caltrek

    Member

  • Members
  • PipPipPipPipPipPipPipPipPipPipPip
  • 11,208 posts

Republicans have become their own caricature of postmodernism

 

https://theweek.com/...e-postmodernism

 

Introduction:

 

(The Week) For decades, suspicion of pointy-headed elites in the academy has been a staple of conservative rhetoric, and none more so than postmodernist philosophers and literary critics. By conservative lights, inscrutable scribblers, usually French, were undermining American society by putting out incomprehensible treatises arguing there is no such thing as truth, no opinion is any better than any other, and so on. "The end result is that there can be no more truth or goodness and no need or even ability to make tough choices," wrote Allan Bloom in The Closing of the American Mind.

 

The conservative view was always about three-fourths caricature — while postmodern writers did have valuable insights in many areas, and were not entirely the gleeful anti-moralists conservatives made them out to be, it is fair to say that Derrida, Foucault, Adorno, and so on were more concerned with pointing out ever more elaborate ways that contemporary society is bad than doing anything about it.

 

But if there is any political faction that behaves like the most hysterically exaggerated caricature of postmodernism, it is the current Republican Party. If you want an example of a political party whose worldview has become almost entirely socially constructed — divorced from any empirical referent whatsoever — and whose political argumentation is a load of cynical gobbledygook, look no further.

 

The actual contents of postmodern ideas are a matter of dispute, as they must be for any movement whose members spend half their time blasting salvos of $10 words at each other. Nevertheless, there is a reasonably clear through-line: Postmodernism is a movement that undermined traditional notions of Enlightenment rationality, the idea of absolute truth or morality as things that can stand outside of human discourses and history, the metaphysical "I" of Descartes, and so on; arguing instead for a more contingent version of these concepts as inherently produced and shaped by human society.

 

Now, as Richard Rorty would say, all that does not mean one cannot demonstrate the falsity of empirical claims (his beef was with metaphysics, not science). 

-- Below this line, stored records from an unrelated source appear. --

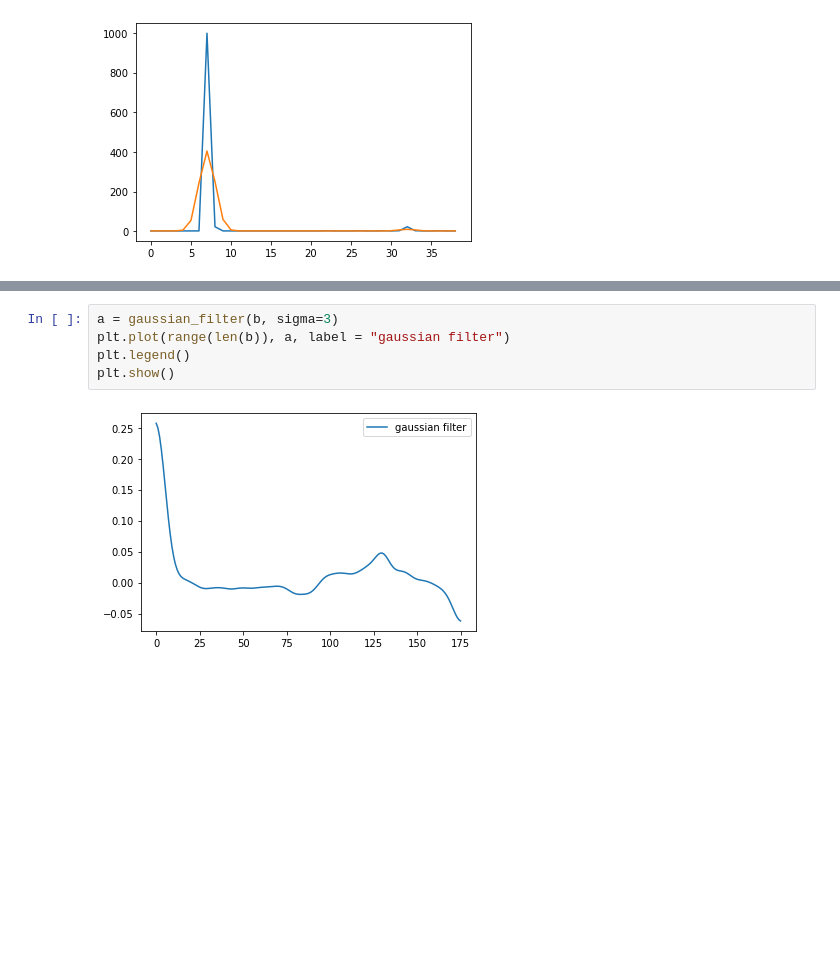
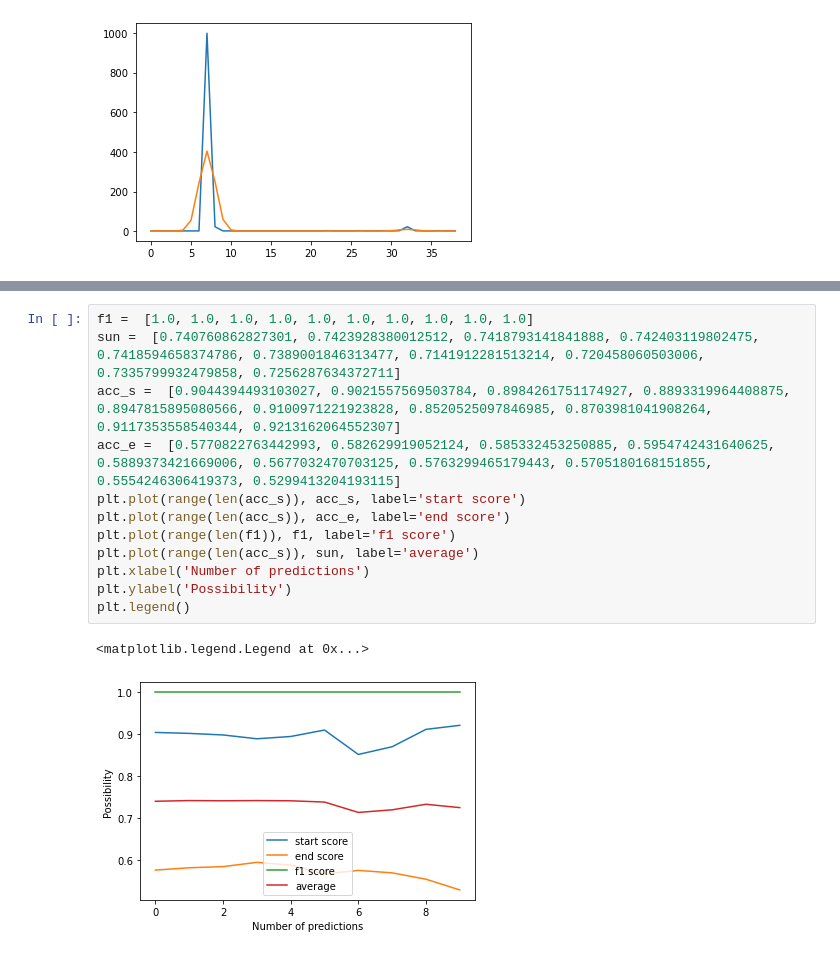
Before and after one commit to Gzk738/GZK_Code, a Jupyter notebook: XAI/2021.11.04/gaussian fiter.ipynb, the cells around one changed output, grey strips where cells are left out. Saved outputs shown, nothing was run; the diff lists cells and outputs as text; blank space fills up the shorter version.

```diff
--- a/XAI/2021.11.04/gaussian fiter.ipynb
+++ b/XAI/2021.11.04/gaussian fiter.ipynb
@@ -129,7 +138,15 @@ plt.show()
 # %%
-a = gaussian_filter(b, sigma=3)
-plt.plot(range(len(b)), a, label = "gaussian filter")
+f1 =  [1.0, 1.0, 1.0, 1.0, 1.0, 1.0, 1.0, 1.0, 1.0, 1.0]
+sun =  [0.740760862827301, 0.7423928380012512, 0.7418793141841888, 0.742403119802475, 0.7418594658374786, 0.7389001846313477, 0.7141912281513214, 0.720458060503006, 0.7335799932479858, 0.7256287634372711]
+acc_s =  [0.9044394493103027, 0.9021557569503784, 0.8984261751174927, 0.8893319964408875, 0.8947815895080566, 0.9100971221923828, 0.8520525097846985, 0.8703981041908264, 0.9117353558540344, 0.9213162064552307]
+acc_e =  [0.5770822763442993, 0.582629919052124, 0.585332453250885, 0.5954742431640625, 0.5889373421669006, 0.5677032470703125, 0.5763299465179443, 0.5705180168151855, 0.5554246306419373, 0.5299413204193115]
+plt.plot(range(len(acc_s)), acc_s, label='start score')
+plt.plot(range(len(acc_s)), acc_e, label='end score')
+plt.plot(range(len(f1)), f1, label='f1 score')
+plt.plot(range(len(acc_s)), sun, label='average')
+plt.xlabel('Number of predictions')
+plt.ylabel('Possibility')
 plt.legend()
-plt.show()
 # %% [output]
+<matplotlib.legend.Legend at 0x...>
-[figure, old version]
+[figure, new version]
```
Also changed, not shown: parts of 4 cells of this notebook, 5 other files.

The principles of justice define an appropriate path between dogmatism and intolerance on the one side, and a reductionism which regards religion and morality as mere preferences on the other.   - John Rawls


#45
caltrek

caltrek

    Member

  • Members
  • PipPipPipPipPipPipPipPipPipPipPip
  • 11,208 posts

Starspawn found this on the internet:

 

Why Is this Happening?

 

https://www.nbcnews....ript-ncna943701

 

Introduction:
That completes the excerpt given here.